One surprise for Americans reading the Declaration of Independence today is the relationship between the preambulatory paragraphs and the specific bill of indictments against the British King. Modern Americans (naturally) read the preambulatory theory largely in view of our own experiences, so we typically read it through the lens of the individual versus the government. This often blinds us to one important component of what the founders argued, that individual liberty has a necessary collective, communal, expression. It’s not simply as a matter of the individual versus government. Perhaps in a time that seems to be crying for greater solidarity among Americans, reinvigorating this line of thought from the founding might prove fruitful.
Today is Independence Day, which brings to mind this great passage from the Declaration of Independence: We hold these truths to be self-evident, that all men are created equal, that they are endowed by their Creator with certain unalienable Rights, that among these are Life, Liberty and the pursuit of Happiness. — That to secure these rights, Governments are instituted among Men, deriving their just powers from the consent of the governed, — That whenever any Form of Government becomes destructive of these ends, it is the Right of the People to alter or to abolish it, and to institute new…

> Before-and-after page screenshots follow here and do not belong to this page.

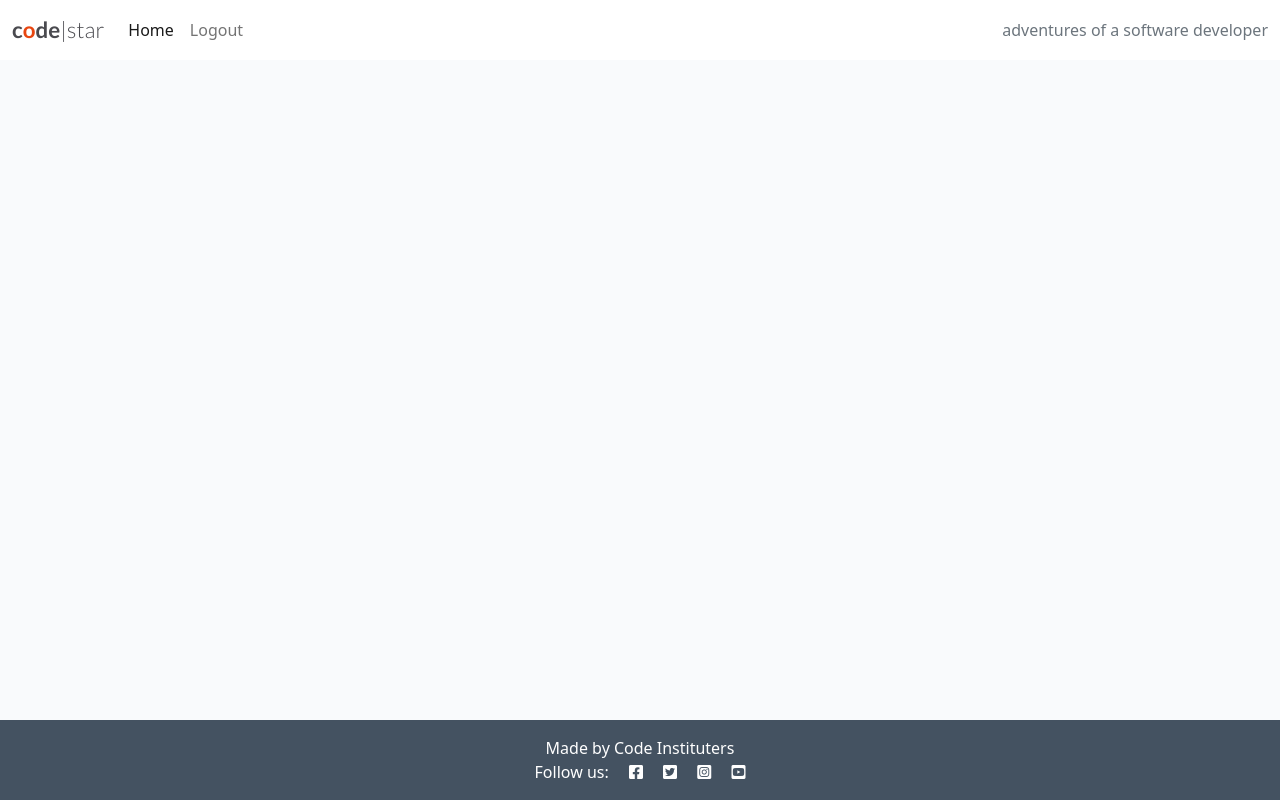
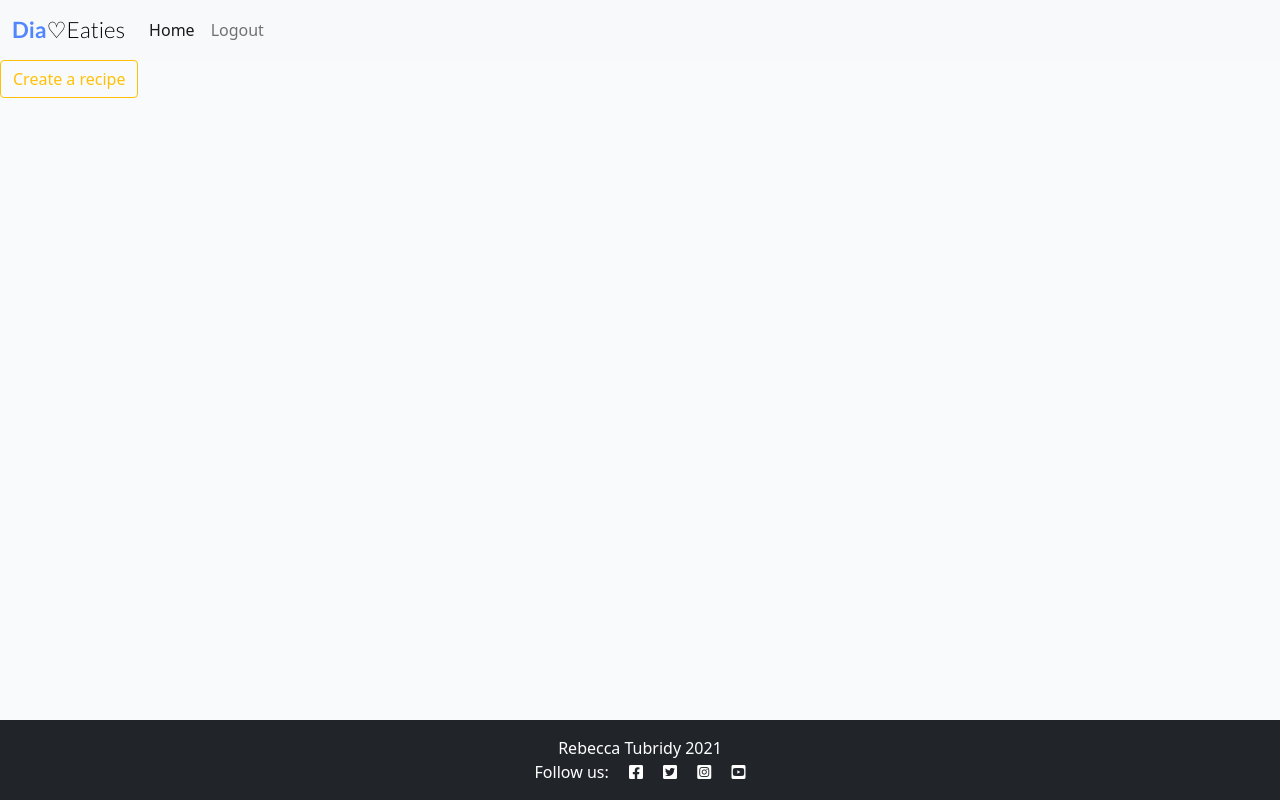
Before and after one commit to Diabekki/Dia-Eaties, a Django app: page / in a window 1280 px wide. Run offline with Django 3.2, Linux system fonts and the light colour scheme; the visitor is signed in with stand-in values (Sample User, id 1); data that the repository does not hold is empty.

Commit message:
Add form for user to create their own recipe if authenticated

```diff
--- a/diaeatiesblog/models.py
+++ b/diaeatiesblog/models.py
@@ -1,4 +1,5 @@
 from django.db import models
+from django.utils.text import slugify
 from django.contrib.auth.models import User
 from cloudinary.models import CloudinaryField
 
@@ -20,6 +21,11 @@ class Post(models.Model):
     status = models.IntegerField(choices=STATUS, default=0)
     likes = models.ManyToManyField(
         User, related_name='recipe_likes', blank=True)
+
+    def save(self, *args, **kwargs):
+        if not self.slug:
+            self.slug = slugify(self.title)
+        super(Post, self).save(*args, **kwargs)
 
     class Meta:
         ordering = ["-created_on"]
--- a/diaeatiesblog/urls.py
+++ b/diaeatiesblog/urls.py
@@ -2,6 +2,7 @@ from . import views
 from django.urls import path
 
 urlpatterns = [
+    path('create/', views.CreateRecipe.as_view(), name='create_recipe'),
     path('', views.ListPost.as_view(), name='home'),
     path('<slug:slug>/', views.RecipeDetail.as_view(), name='recipe_detail'),
     path('like/<slug:slug>', views.RecipeLike.as_view(), name='recipe_like'),
--- a/diaeatiesblog/views.py
+++ b/diaeatiesblog/views.py
@@ -1,6 +1,7 @@
 from django.shortcuts import render, get_object_or_404, reverse
 from django.views import generic, View
 from django.http import HttpResponseRedirect
+from django.views.generic.edit import CreateView
 from .models import Post
 from .forms import CommentForm
 
@@ -74,3 +75,17 @@ class RecipeLike(View):
             post.likes.add(request.user)
 
         return HttpResponseRedirect(reverse('recipe_detail', args=[slug]))
+
+
+class CreateRecipe(CreateView):
+    model = Post
+    fields = ['title', 'author', 'featured_image', 'excerpt', 'content', 'status']
+    template_name = 'recipe_user.html'
+
+    def get_success_url(self):
+        return reverse('recipe_detail', kwargs={'slug': self.object.slug})
+
+    def form_valid(self, form):
+        form.instance.creator = self.request.user
+        print(form.cleaned_data)
+        return super().form_valid(form)
--- a/static/css/style.css
+++ b/static/css/style.css
@@ -107,18 +107,18 @@ body {
 }
 
 .btn-signup {
-    background-color: #0F4C81;
+    background-color: #23BBBB;
     color: #fff;
 }
 
 .btn-signup:hover,
 .btn-signup:active {
     background-color: #fff;
-    color: #0F4C81;
+    color: #23BBBB;
 }
 
 .link {
-    color: #0F4C81;
+    color: #23BBBB;
     text-decoration: none;
 }
 
--- a/templates/base.html
+++ b/templates/base.html
@@ -4,7 +4,7 @@
 <html class="h-100">
 
 <head>
-    <title>CodeStar Blog</title>
+    <title>Dia♡Eaties</title>
 
     <link rel="preconnect" href="https://fonts.gstatic.com">
     <link href="https://fonts.googleapis.com/css2?family=Roboto:wght@300&display=swap" rel="stylesheet">
@@ -24,16 +24,16 @@
 
     <!-- Navigation -->
 
-    <nav class="navbar navbar-expand-lg navbar-light bg-white">
+    <nav class="navbar navbar-expand-lg navbar-light bg-light">
         <div class="container-fluid">
-            <a class="navbar-brand" href="{% url 'home' %}"><span class="brand">c<span class="red-o">o</span>de<span
-                        class="thin">|star</span></span></span></a>
+            <a class="navbar-brand" href="{% url 'home' %}"><span class="brand" style="color: #5286FF;">Dia<span
+                        class="thin" style="color: black;">♡Eaties</span></span></span></a>
             <button class="navbar-toggler" type="button" data-bs-toggle="collapse" data-bs-target="#navbarText"
                 aria-controls="navbarText" aria-expanded="false" aria-label="Toggle navigation">
                 <span class="navbar-toggler-icon"></span>
             </button>
-            <div class="collapse navbar-collapse" id="navbarText">
-                <ul class="navbar-nav me-auto mb-2 mb-lg-0">
+            <div class="collapse navbar-collapse" id="navbarNav">
+                <ul class="navbar-nav">
                     <li class="nav-item">
                         <a class="nav-link active" aria-current="page" href="{% url 'home' %}">Home</a>
                     </li>
@@ -50,13 +50,9 @@
                     </li>
                     {% endif %}
                 </ul>
-                <span class="navbar-text text-muted">
-                    adventures of a software developer
-                </span>
             </div>
         </div>
     </nav>
-
     <main class="flex-shrink-0 main-bg">
         {% block content %}
         <!-- Content Goes here -->
@@ -64,8 +60,8 @@
     </main>
 
     <!-- Footer -->
-    <footer class="footer mt-auto py-3 dark-bg">
-        <p class="m-0 text-center text-white">Made by Code Instituters</p>
+    <footer class="footer mt-auto py-3 bg-dark">
+        <p class="m-0 text-center text-white">Rebecca Tubridy 2021</p>
         <p class="m-0 text-center text-white">Follow us: <i class="fab fa-facebook-square ms-3"></i>
             <i class="fab fa-twitter-square ms-3"></i>
             <i class="fab fa-instagram-square ms-3"></i>
--- a/templates/index.html
+++ b/templates/index.html
@@ -1,6 +1,11 @@
 {% extends "base.html" %}
 
 {% block content %}
+
+{% if user.is_authenticated %}
+<a href="{% url 'create_recipe' %}" role="button" aria-disabled="true" class="btn btn-outline-warning create-button">
+    Create a recipe</a>
+{% endif %}
 
 <div class="container-fluid">
     <div class="row">
```
Also changed, not shown: diaeaties/settings.py (+6 -1 lines), templates/recipe_detail.html (+5 -4 lines), templates/recipe_user.html (added, +18 -0 lines), diaeatiesblog/migrations/0002_auto_20211029_1454.py (added).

What a year it has been. “Trump wins and the Resistance begins,” might sum it up. Into this maelstrom steps our annual “What would the Declaration say?” reflection. We could turn in three directions: toward Trump; toward “the Resistance”; toward the people who fall outside his devoted followers and fierce opponents, who wish to make some contribution to the commonweal in the midst of low-intensity civil war.

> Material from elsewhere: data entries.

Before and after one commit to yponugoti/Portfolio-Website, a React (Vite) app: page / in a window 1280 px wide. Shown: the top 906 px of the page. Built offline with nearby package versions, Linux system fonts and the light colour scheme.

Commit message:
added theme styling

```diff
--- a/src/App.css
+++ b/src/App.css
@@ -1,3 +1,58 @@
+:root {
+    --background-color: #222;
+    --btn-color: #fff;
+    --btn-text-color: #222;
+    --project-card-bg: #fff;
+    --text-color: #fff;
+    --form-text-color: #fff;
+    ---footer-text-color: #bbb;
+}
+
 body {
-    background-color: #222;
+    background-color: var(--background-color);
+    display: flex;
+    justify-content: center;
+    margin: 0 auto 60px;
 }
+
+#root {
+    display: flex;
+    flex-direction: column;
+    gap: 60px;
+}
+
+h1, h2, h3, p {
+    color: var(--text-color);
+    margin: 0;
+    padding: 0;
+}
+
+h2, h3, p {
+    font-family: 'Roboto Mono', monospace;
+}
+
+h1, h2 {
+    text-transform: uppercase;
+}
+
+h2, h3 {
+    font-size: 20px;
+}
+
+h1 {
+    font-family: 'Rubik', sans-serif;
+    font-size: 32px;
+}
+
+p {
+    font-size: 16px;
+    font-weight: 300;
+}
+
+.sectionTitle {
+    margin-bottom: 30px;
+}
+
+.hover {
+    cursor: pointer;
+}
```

This Sunday, in the print edition of the New York Times Magazine, Garry Wills joined Justice Ruth Bader Ginsburg in contending that the Declaration of Independence favors interpreting our Constitution in light of foreign law. They note that the Declaration is prompted by a “decent respect for the opinions of mankind.” The colonists are moved by that respect to recount publicly the causes of their need for separation from Britain. Wills and Ginsburg appear to believe the same decent respect should encourage Americans, including our justices, to resort to foreign law to help construe our Constitution.
But using this sonorous phrase of the Declaration as a support for resorting to foreign or international law has defects that are obvious from the text and context of the great document itself. First, the Declaration makes clear that this “decent respect” requires us to explain our own views to the world, not accept the views of others.
Second, the Signers appealed to a combination of natural law and their own historic rights as justification for their break with the mother country. They did not refer to foreign and international law as support for their position. For good reason. The Enlightenment age in which Declaration was written may have been cosmopolitan, as Wills argues. But the sovereign law in the monarchies of Europe and in despotisms elsewhere were not noticeably solicitous of the rights, like representation and freedom from unreasonable searches, that the Framers thought their birthright.